Additionally, DFO concluded in its letter dated 10 June 2011 that the Project is not likely to result in impacts to fish and fish habitat.

The NEB is of the view that for this Project, if MKI follows the above-mentioned mitigation measures, the commitments made within its application and additional submissions to the NEB, and adheres to the NEB’s conditions presented in Section 7.4, the Project is not likely to cause significant adverse environmental effects.

7.3 Cumulative Effects Assessment

The assessment of cumulative effects entails the consideration of projects and activities that have been or will likely be carried out that have or would have residual effects that may act in a cumulative manner with the residual effects of the proposed Project on the environment. A residual effect is an environmental effect that remains, or is predicted to remain, even after mitigation measures have been applied.

Identification of Residual Effects from the Project

Potential adverse effects from the Project are identified in Section 7.1 and mitigation measures for each were noted in Section 7.2 of this report. Those effects that were considered highly localized or negligible in magnitude were not considered in this assessment of cumulative effects, as it was determined they would not have potential to interact with residual effects of other projects in any measurable manner. In consideration of MKI’s planned mitigation measures, the Board identified the following residual effects from the Project that have potential to interact cumulatively:

  • temporary displacement of marine mammals due to exposure to anthropogenic sound input and vessel traffic; and,
  • temporary displacement of fish due to exposure to anthropogenic sound input and vessel traffic.
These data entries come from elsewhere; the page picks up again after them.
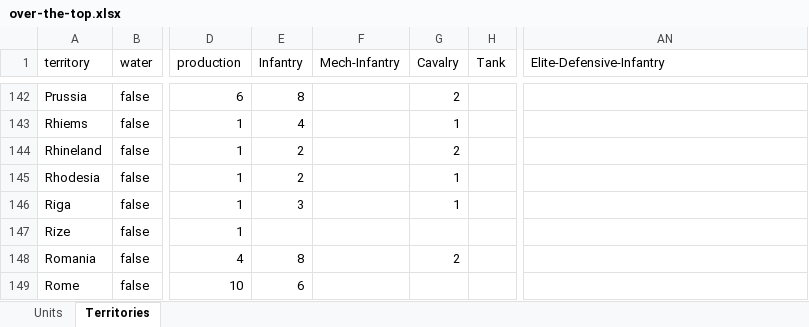
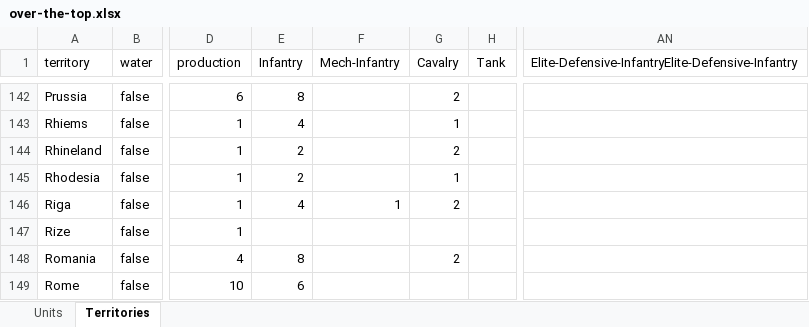
Before and after one commit to triplea-maps/over_the_top, an Excel workbook: over-the-top.xlsx, sheet Territories, drawn as a sheet; only a part is shown, gaps mark what is left out; values as stored, in another font and other column widths than the file's, no borders; the diff covers the shown part only; the diff names each change by its address in the sheet, - before the commit and + after, or states it on an @@ line.

```diff
--- a/over-the-top.xlsx (sheet Territories)
+++ b/over-the-top.xlsx (sheet Territories)
-AN1: Elite-Defensive-Infantry
+AN1: Elite-Defensive-InfantryElite-Defensive-Infantry
-E146 (Infantry): 3
+E146 (Infantry): 4
-F146 (Mech-Infantry): (empty)
+F146 (Mech-Infantry): 1
-G146 (Cavalry): 1
+G146 (Cavalry): 2
```
Also changed, not shown: 112 edited cells elsewhere in this sheet, sheet Units.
Identification of Other Projects and Activities

Other activities that would be likely to be carried out in the Project area over the same time period as the Project include:

  • commercial fishing;
  • commercial shipping (domestic and international); and
  • scientific research surveys (which gather data on marine ecosystems, geology, climate, etc.)

The Board has not identified any other likely future seismic projects in the area.

Identification and Mitigation of Potential Cumulative Effects

Additional boat traffic resulting from the activities listed above has the potential to contribute cumulatively to the disturbance to marine mammals and fish. If more than one vessel is operating in the same area at any one time, some localized avoidance behavior by whales might be expected.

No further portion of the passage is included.